--- Supplied material Enclosed Below ---

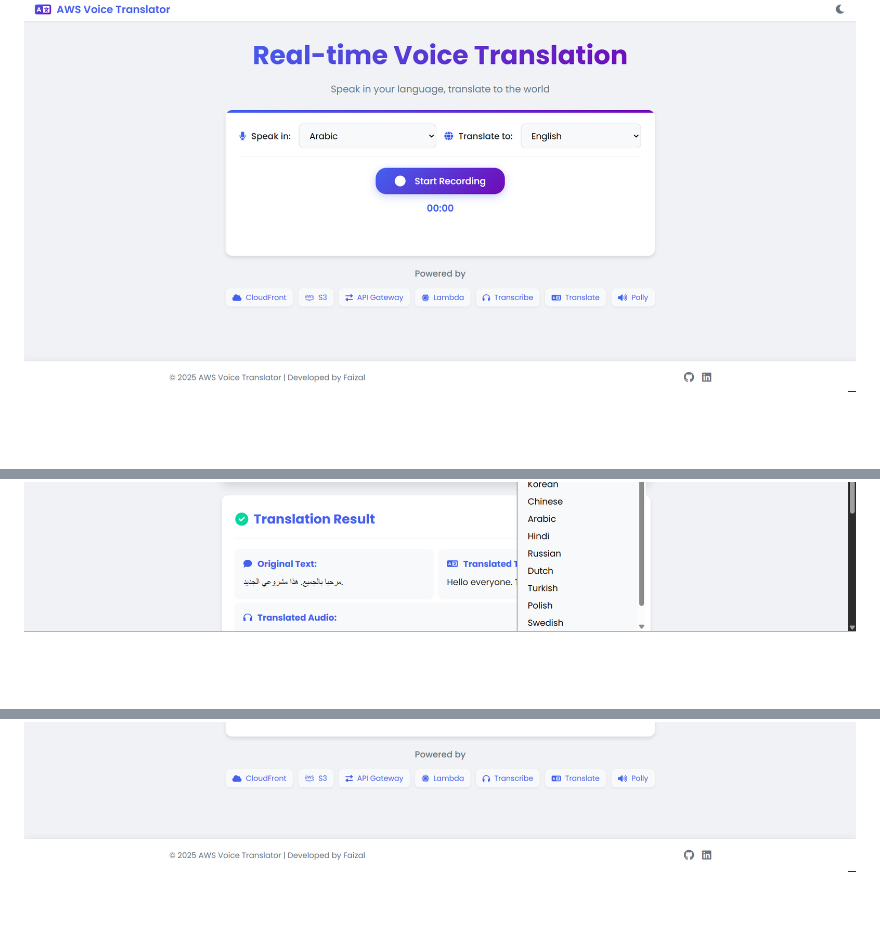
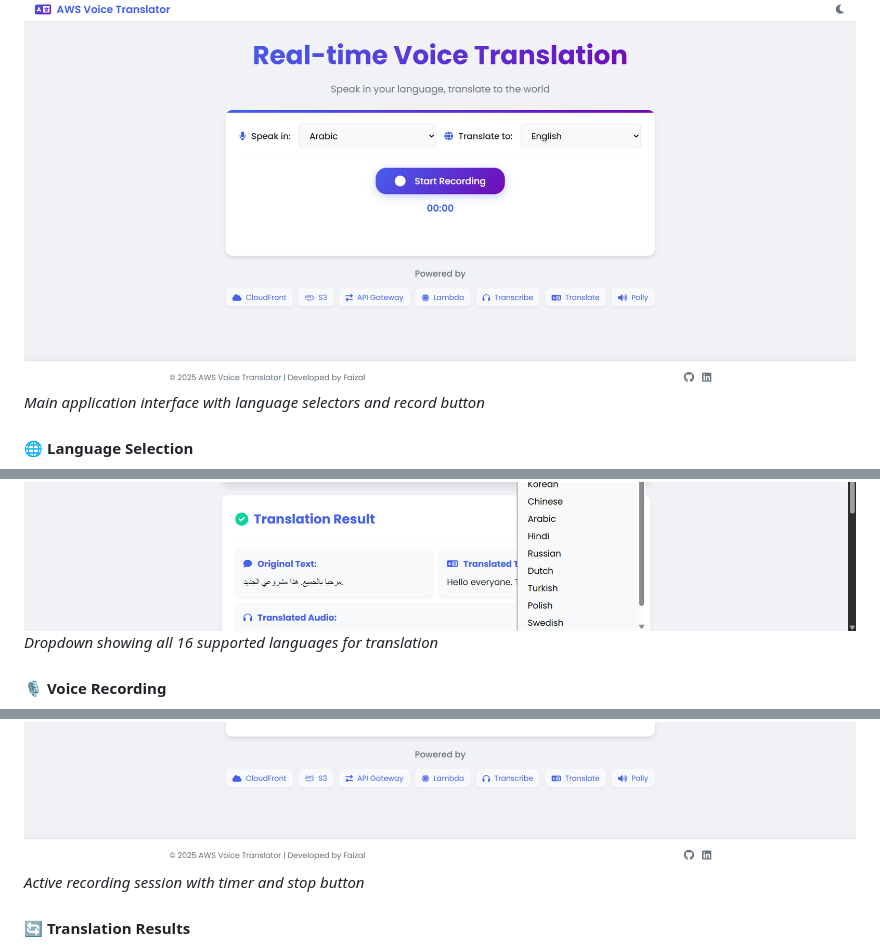
Before and after one commit to faizdev07/aws-voice-translator, a Markdown page: README.md, 3 parts joined by grey strips. Drawn GitHub-style; blank space fills up the shorter version.

Commit message:
Initial commit: AWS Voice Translator project

```diff
--- a/README.md
+++ b/README.md
@@ -47,4 +49,13 @@ This application uses a serverless architecture with the following AWS services:
 ![Home Screen](screenshots/home-screen.png)
+*Main application interface with language selectors and record button*
+
+#### 🌐 Language Selection
 ![Languages Dropdown](screenshots/languages-dropdown.png)
+*Dropdown showing all 16 supported languages for translation*
+
+#### 🎙️ Voice Recording
 ![Recording in Progress](screenshots/recording-in-progress.png)
+*Active recording session with timer and stop button*
+
+#### 🔄 Translation Results
 ![Translation Results](screenshots/translation-results.png)
```
Also changed, not shown: other parts of README.md (+15 -0 lines).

--- End of Enclosed Supplied material ---

Instructions to follow: When the records above are checked line by line, how many lines contain the word "with"? Please give only that number.

Response: 3